References

Aguinis, H., & Cascio, W. F. (2008). Narrowing the science–practice divide: A call to action. The Industrial-Organizational Psychologist, 46(2), 27-34.

Albritton, B. H., Meyer, K. A., Holladay-Sandidge, H. D., Zhou, S., Woznyj, H. M., & Rogelberg, S. G. (2023). Enhancing graduate student education through meaningful volunteer efforts. Industrial and Organizational Psychology, 16(4), 462-467.

Cascio, W. F., & Aguinis, H. (2008). Research in industrial and organizational psychology from 1963 to 2007: Changes, choices, and trends. Journal of Applied Psychology, 93(5), 1062-1081.

Dunnette, M. D. (1990). Blending the science and practice of industrial and organizational psychology: Where are we and where are we going? In M. D. Dunnette & L. M. Hough (Eds.), Handbook of industrial and organizational psychology (2nd ed., Vol. 1, pp. 1–27). Consulting Psychologists Press.

Hakel, M. D. (1994). The past, present, and future of OB applications by consulting academicians. In J. Greenberg (Ed.), Organizational behavior: The state of the science (pp. 275–287). Erlbaum.

Kay, M. J., Kay, S. A., & Tuinanga, A. (2018). Green teams: A collaborative training model. Journal of Cleaner Production, 176, 909-919.

Motahari, S., LeNoble, C. A., Kateli, M., & Lipman, K. (2023). Engaging graduate students in nonprofit consulting experiences. Industrial and Organizational Psychology: Perspectives on Science and Practice. 16(4), 473-478. doi:10.1017/iop.2023.68

Rynes, S. L. (2012). The research-practice gap in industrial-organizational psychology and related fields: Challenges and potential solutions. In S. W. J. Kozlowski (Ed.), Oxford handbook of industrial and organizational psychology (Vol. 1, pp. 409–452). Oxford University Press.

Tippins, N., Hakel, M., Grabow, K., Kolmstetter, E., Moses, J., Oliver, D., & Scontrino, P. (2023). Industrial-organizational psychologists and volunteer work. Industrial and Organizational Psychology, 16(4), 421-432. doi:10.1017/iop.2023.70

Print
1004 Rate this article:
5.0
Comments are only visible to subscribers.

Categories

Information on this website, including articles, white papers, and other resources, is provided by SIOP staff and members.

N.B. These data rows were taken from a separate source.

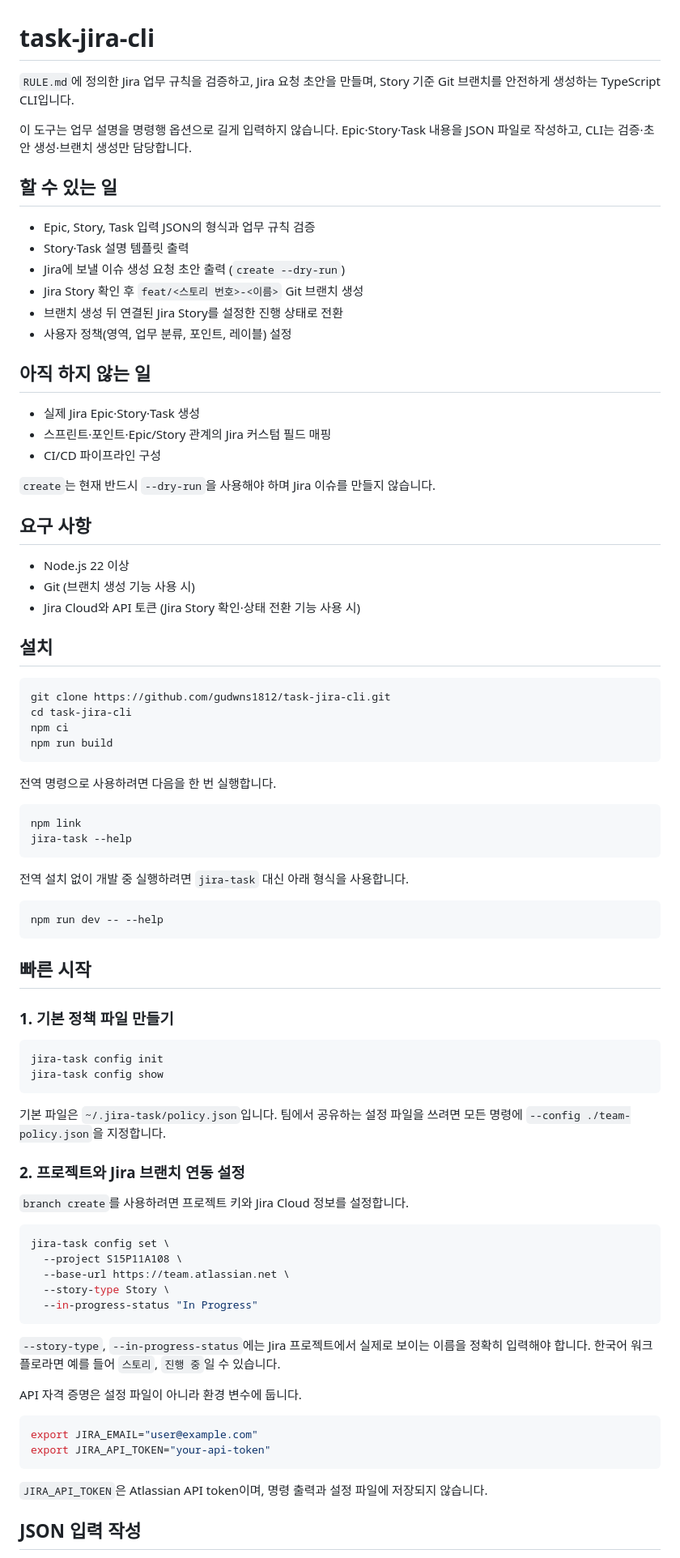
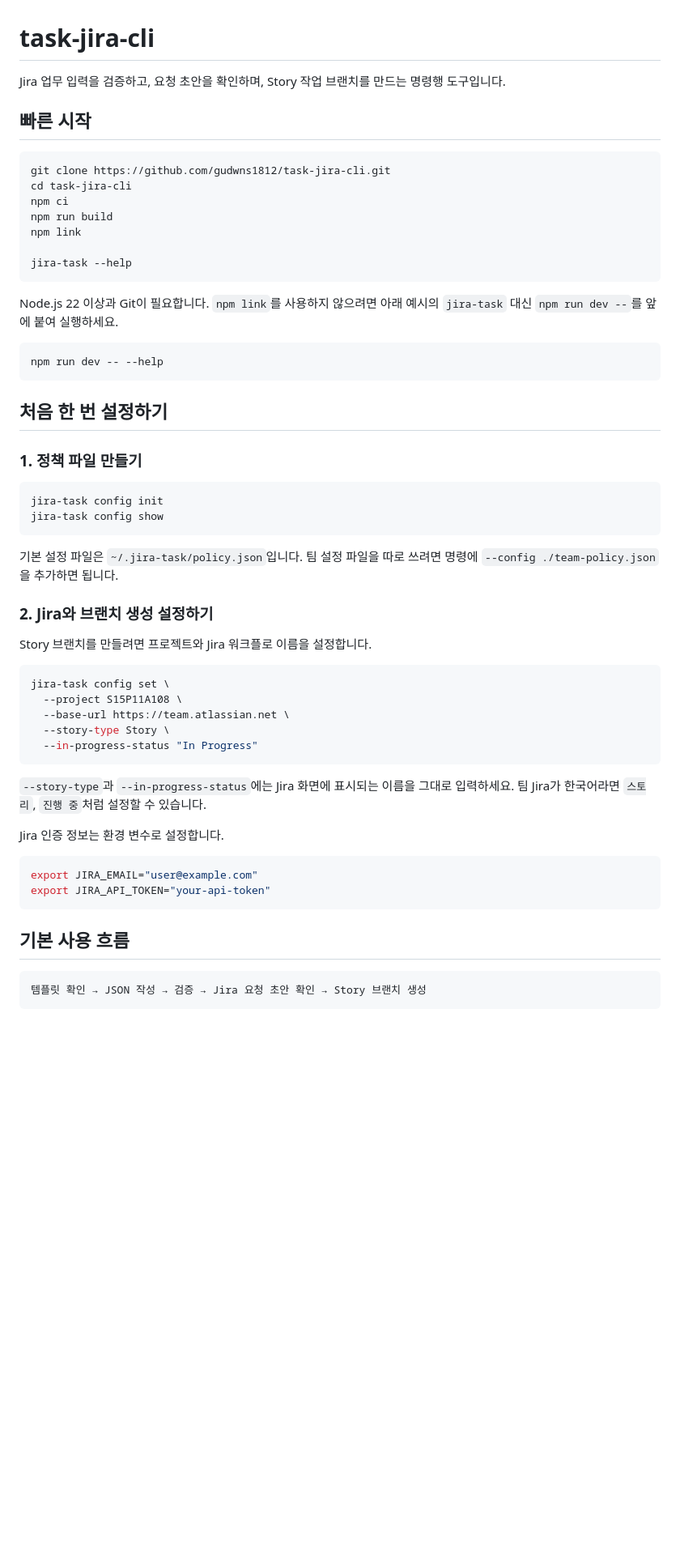
Before and after one commit to gudwns1812/jira-task-plugin, a Markdown page: README.md, the part around one of its changes. Shown at 81% size. Drawn GitHub-style; blank space fills up the shorter version.

````diff
--- a/README.md
+++ b/README.md
@@ -1,68 +1,39 @@
 # task-jira-cli
 
-`RULE.md`에 정의한 Jira 업무 규칙을 검증하고, Jira 요청 초안을 만들며, Story 기준 Git 브랜치를 안전하게 생성하는 TypeScript CLI입니다.
+Jira 업무 입력을 검증하고, 요청 초안을 확인하며, Story 작업 브랜치를 만드는 명령행 도구입니다.
 
-이 도구는 업무 설명을 명령행 옵션으로 길게 입력하지 않습니다. Epic·Story·Task 내용을 JSON 파일로 작성하고, CLI는 검증·초안 생성·브랜치 생성만 담당합니다.
-
-## 할 수 있는 일
-
-- Epic, Story, Task 입력 JSON의 형식과 업무 규칙 검증
-- Story·Task 설명 템플릿 출력
-- Jira에 보낼 이슈 생성 요청 초안 출력 (`create --dry-run`)
-- Jira Story 확인 후 `feat/<스토리 번호>-<이름>` Git 브랜치 생성
-- 브랜치 생성 뒤 연결된 Jira Story를 설정한 진행 상태로 전환
-- 사용자 정책(영역, 업무 분류, 포인트, 레이블) 설정
-
-## 아직 하지 않는 일
-
-- 실제 Jira Epic·Story·Task 생성
-- 스프린트·포인트·Epic/Story 관계의 Jira 커스텀 필드 매핑
-- CI/CD 파이프라인 구성
-
-`create`는 현재 반드시 `--dry-run`을 사용해야 하며 Jira 이슈를 만들지 않습니다.
-
-## 요구 사항
-
-- Node.js 22 이상
-- Git (브랜치 생성 기능 사용 시)
-- Jira Cloud와 API 토큰 (Jira Story 확인·상태 전환 기능 사용 시)
-
-## 설치
+## 빠른 시작
 
 ```bash
 git clone https://github.com/gudwns1812/task-jira-cli.git
 cd task-jira-cli
 npm ci
 npm run build
-```
+npm link
 
-전역 명령으로 사용하려면 다음을 한 번 실행합니다.
-
-```bash
-npm link
 jira-task --help
 ```
 
-전역 설치 없이 개발 중 실행하려면 `jira-task` 대신 아래 형식을 사용합니다.
+Node.js 22 이상과 Git이 필요합니다. `npm link`를 사용하지 않으려면 아래 예시의 `jira-task` 대신 `npm run dev --`를 앞에 붙여 실행하세요.
 
 ```bash
 npm run dev -- --help
 ```
 
-## 빠른 시작
+## 처음 한 번 설정하기
 
-### 1. 기본 정책 파일 만들기
+### 1. 정책 파일 만들기
 
 ```bash
 jira-task config init
 jira-task config show
 ```
 
-기본 파일은 `~/.jira-task/policy.json`입니다. 팀에서 공유하는 설정 파일을 쓰려면 모든 명령에 `--config ./team-policy.json`을 지정합니다.
+기본 설정 파일은 `~/.jira-task/policy.json`입니다. 팀 설정 파일을 따로 쓰려면 명령에 `--config ./team-policy.json`을 추가하면 됩니다.
 
-### 2. 프로젝트와 Jira 브랜치 연동 설정
+### 2. Jira와 브랜치 생성 설정하기
 
-`branch create`를 사용하려면 프로젝트 키와 Jira Cloud 정보를 설정합니다.
+Story 브랜치를 만들려면 프로젝트와 Jira 워크플로 이름을 설정합니다.
 
 ```bash
 jira-task config set \
@@ -72,16 +43,18 @@ jira-task config set \
   --in-progress-status "In Progress"
 ```
 
-`--story-type`, `--in-progress-status`에는 Jira 프로젝트에서 실제로 보이는 이름을 정확히 입력해야 합니다. 한국어 워크플로라면 예를 들어 `스토리`, `진행 중`일 수 있습니다.
+`--story-type`과 `--in-progress-status`에는 Jira 화면에 표시되는 이름을 그대로 입력하세요. 팀 Jira가 한국어라면 `스토리`, `진행 중`처럼 설정할 수 있습니다.
 
-API 자격 증명은 설정 파일이 아니라 환경 변수에 둡니다.
+Jira 인증 정보는 환경 변수로 설정합니다.
 
 ```bash
 export JIRA_EMAIL="user@example.com"
 export JIRA_API_TOKEN="your-api-token"
 ```
 
-`JIRA_API_TOKEN`은 Atlassian API token이며, 명령 출력과 설정 파일에 저장되지 않습니다.
+## 기본 사용 흐름
 
-## JSON 입력 작성
+```text
+템플릿 확인 → JSON 작성 → 검증 → Jira 요청 초안 확인 → Story 브랜치 생성
+```
 
````
Also changed, not shown: other parts of README.md (+31 -55 lines).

We do not include third-party content on our website or in our publications, except in rare exceptions such as paid partnerships.